The second term is direct solar irradiance scattered from the microbial mat into the backward hemisphere with unpolarized spectral reflectance Rmat(λ), modified by double-pass attenuation in the water (Eq. 2) with absorption coefficient a along a total path length in the water of 2z (right-hand arrow reaching the observer in Fig. 5). For simplicity, the downward and upward path lengths in the water were both represented by z, the scattering in the water was assumed to be equal in the forward and backward hemispheres, and scattering from the mat was assumed to be Lambertian (i.e., scattered radiance equal in all observation angles). Note also that scattering was described by b/2 rather than by the total scattering coefficient b because forward-scattered light contributes to the observed signal and only backscattering leads to attenuation).
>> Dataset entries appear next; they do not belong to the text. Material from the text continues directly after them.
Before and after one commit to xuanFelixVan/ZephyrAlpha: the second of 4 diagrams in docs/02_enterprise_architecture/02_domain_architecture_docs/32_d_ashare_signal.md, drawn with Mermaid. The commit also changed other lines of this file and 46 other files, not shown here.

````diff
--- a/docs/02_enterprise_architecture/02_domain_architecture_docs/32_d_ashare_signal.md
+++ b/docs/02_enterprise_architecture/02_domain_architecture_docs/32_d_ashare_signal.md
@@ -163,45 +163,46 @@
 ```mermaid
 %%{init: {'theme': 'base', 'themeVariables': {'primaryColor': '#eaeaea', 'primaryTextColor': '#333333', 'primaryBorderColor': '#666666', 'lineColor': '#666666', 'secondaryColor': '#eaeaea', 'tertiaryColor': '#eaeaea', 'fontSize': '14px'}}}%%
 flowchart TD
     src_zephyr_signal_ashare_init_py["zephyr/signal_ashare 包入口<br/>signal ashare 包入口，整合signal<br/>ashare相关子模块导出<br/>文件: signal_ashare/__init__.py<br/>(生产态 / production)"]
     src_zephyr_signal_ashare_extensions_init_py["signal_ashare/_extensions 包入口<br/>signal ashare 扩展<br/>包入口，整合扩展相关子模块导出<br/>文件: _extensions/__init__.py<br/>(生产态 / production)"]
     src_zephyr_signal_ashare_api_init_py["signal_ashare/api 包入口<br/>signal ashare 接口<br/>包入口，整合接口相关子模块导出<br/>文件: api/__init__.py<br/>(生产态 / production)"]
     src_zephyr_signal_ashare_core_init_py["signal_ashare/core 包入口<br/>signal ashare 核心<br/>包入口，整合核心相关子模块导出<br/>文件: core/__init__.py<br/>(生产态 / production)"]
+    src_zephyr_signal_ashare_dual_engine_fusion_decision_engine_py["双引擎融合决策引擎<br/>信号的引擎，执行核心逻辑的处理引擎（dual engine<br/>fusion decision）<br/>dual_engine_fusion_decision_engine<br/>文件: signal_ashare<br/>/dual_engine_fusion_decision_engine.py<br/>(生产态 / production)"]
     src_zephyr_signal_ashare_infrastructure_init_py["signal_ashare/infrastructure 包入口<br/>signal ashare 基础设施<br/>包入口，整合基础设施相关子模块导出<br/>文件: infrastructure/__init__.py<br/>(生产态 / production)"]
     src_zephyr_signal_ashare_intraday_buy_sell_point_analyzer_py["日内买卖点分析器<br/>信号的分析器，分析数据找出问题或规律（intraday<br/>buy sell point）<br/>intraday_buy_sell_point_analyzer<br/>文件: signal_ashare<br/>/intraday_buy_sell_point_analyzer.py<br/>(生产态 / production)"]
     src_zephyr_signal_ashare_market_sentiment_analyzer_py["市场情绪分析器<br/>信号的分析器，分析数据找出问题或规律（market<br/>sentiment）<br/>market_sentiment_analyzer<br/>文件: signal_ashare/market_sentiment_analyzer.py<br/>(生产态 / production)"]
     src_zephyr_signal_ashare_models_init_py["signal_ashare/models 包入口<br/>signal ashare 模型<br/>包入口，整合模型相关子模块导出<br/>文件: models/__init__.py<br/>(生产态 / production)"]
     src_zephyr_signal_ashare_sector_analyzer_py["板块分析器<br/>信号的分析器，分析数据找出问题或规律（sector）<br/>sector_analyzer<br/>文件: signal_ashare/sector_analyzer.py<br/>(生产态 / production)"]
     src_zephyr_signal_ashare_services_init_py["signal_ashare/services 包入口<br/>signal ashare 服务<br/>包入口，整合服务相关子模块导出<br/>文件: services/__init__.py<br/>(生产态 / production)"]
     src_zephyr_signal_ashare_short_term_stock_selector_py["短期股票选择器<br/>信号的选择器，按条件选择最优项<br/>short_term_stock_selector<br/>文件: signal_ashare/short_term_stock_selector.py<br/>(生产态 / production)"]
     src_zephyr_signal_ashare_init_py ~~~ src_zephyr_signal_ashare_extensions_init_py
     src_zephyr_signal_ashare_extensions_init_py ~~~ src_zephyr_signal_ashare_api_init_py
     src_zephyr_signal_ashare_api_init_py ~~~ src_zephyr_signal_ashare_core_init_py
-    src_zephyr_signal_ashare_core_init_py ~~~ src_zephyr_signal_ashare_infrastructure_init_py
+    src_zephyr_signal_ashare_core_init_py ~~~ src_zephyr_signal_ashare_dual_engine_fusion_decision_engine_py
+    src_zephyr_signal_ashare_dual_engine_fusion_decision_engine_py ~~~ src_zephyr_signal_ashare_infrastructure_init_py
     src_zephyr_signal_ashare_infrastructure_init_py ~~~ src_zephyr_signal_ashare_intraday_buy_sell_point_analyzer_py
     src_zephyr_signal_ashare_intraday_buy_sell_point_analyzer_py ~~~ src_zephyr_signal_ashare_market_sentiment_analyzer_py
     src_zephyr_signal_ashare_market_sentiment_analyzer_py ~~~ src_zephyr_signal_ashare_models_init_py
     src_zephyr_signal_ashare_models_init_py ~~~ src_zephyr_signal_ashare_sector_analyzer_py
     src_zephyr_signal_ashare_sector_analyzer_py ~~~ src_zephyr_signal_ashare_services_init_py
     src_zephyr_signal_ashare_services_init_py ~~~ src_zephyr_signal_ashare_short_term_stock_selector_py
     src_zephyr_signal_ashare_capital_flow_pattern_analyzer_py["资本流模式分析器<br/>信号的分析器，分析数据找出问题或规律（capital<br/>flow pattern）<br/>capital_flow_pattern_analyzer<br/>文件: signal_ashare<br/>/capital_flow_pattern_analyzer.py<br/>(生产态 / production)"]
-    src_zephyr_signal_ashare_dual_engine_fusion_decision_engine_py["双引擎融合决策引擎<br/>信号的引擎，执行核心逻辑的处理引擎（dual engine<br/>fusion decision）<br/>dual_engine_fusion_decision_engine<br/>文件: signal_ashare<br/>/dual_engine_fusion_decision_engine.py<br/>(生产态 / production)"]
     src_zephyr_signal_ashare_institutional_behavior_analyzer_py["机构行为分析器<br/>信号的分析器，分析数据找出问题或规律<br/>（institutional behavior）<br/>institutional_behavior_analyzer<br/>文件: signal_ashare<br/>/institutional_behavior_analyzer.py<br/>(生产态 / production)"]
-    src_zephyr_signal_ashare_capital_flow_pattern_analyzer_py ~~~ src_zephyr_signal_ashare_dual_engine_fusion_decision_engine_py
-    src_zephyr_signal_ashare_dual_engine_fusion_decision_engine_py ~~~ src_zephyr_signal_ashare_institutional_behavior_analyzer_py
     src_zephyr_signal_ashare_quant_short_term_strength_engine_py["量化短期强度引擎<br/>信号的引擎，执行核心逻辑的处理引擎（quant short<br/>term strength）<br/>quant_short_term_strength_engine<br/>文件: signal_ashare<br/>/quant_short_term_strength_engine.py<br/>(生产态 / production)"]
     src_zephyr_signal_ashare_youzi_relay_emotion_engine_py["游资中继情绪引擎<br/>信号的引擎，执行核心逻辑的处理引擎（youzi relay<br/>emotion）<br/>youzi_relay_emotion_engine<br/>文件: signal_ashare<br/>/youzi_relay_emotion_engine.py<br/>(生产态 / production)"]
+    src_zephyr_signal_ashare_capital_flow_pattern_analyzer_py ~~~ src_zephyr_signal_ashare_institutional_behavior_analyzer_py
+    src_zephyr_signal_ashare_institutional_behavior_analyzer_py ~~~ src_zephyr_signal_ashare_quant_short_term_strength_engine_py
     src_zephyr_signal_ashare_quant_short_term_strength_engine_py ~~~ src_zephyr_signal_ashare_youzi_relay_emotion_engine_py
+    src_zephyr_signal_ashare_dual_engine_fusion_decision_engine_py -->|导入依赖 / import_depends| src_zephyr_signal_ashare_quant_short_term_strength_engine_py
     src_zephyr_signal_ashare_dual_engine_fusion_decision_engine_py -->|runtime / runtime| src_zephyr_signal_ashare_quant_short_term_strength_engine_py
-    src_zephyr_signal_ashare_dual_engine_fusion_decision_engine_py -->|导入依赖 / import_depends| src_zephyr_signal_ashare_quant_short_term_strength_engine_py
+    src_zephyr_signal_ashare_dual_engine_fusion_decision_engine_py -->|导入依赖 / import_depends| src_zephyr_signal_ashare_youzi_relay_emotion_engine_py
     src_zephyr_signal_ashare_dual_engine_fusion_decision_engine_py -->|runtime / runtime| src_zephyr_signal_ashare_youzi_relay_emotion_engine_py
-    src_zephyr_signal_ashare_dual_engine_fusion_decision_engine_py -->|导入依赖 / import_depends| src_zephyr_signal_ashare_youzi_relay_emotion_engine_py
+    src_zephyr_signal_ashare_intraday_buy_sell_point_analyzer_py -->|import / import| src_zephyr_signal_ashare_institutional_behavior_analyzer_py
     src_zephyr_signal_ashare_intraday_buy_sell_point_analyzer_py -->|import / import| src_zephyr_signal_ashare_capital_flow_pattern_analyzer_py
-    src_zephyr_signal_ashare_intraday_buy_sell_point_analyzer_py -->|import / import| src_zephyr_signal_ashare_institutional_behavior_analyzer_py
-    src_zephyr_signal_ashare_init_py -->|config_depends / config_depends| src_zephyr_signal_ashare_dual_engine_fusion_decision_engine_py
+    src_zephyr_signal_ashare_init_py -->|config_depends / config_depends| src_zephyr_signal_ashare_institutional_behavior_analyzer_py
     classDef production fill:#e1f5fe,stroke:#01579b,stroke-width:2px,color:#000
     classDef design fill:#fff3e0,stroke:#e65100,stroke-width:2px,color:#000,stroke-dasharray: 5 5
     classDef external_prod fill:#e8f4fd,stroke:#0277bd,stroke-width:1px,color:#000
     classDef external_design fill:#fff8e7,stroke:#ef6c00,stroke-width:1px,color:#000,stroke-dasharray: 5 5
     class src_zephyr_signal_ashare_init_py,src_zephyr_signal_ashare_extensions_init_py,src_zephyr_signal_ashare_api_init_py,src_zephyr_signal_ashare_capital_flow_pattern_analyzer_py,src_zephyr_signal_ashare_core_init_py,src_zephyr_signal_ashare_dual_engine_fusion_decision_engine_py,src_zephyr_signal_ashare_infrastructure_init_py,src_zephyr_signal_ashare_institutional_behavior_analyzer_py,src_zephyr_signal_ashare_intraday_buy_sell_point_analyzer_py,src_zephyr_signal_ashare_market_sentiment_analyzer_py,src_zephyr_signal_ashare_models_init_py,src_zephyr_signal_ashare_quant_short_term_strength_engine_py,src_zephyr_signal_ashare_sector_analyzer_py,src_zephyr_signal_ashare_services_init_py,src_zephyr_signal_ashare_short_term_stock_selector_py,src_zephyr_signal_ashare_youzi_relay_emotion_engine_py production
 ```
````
Finally, the third term is sunlight scattered in the water (described by Eq. 3 and graphically indicated by the center arrow reaching the observer in Fig. 5). This term is calculated with a multi-layer radiative transfer model in which Δz is the thickness of the model layer and with b/2 used to approximate the scattering coefficient for light scattered into the backward or forward hemisphere. A useful point to note is that as the downward-propagating light is scattered, the forward-scattered light still contributes to the total illumination at the bottom of the pool. Similarly, as the upward-propagating light is scattered, the forward-scattered light contributes to the observed light. In Eq. (3) describing the scattered light, the first multiplicative term in the summation, e-2(a+b/2)nΔz, describes attenuation along the path between the water surface and the current layer, while the factor 2 accounts for upward propagation back towards the surface along a path of equal length. The second multiplicative term in the summation, 00048_psisdg9793_97931S_page_5_1.jpg, describes scattering within each layer. A sum over all layers down to the depth of the mat gives the total upward-scattered light that would be observed outside of the water. The summation of the three terms (i.e., Eq. 1) gives the total backward-scattered light seen by a pool observer.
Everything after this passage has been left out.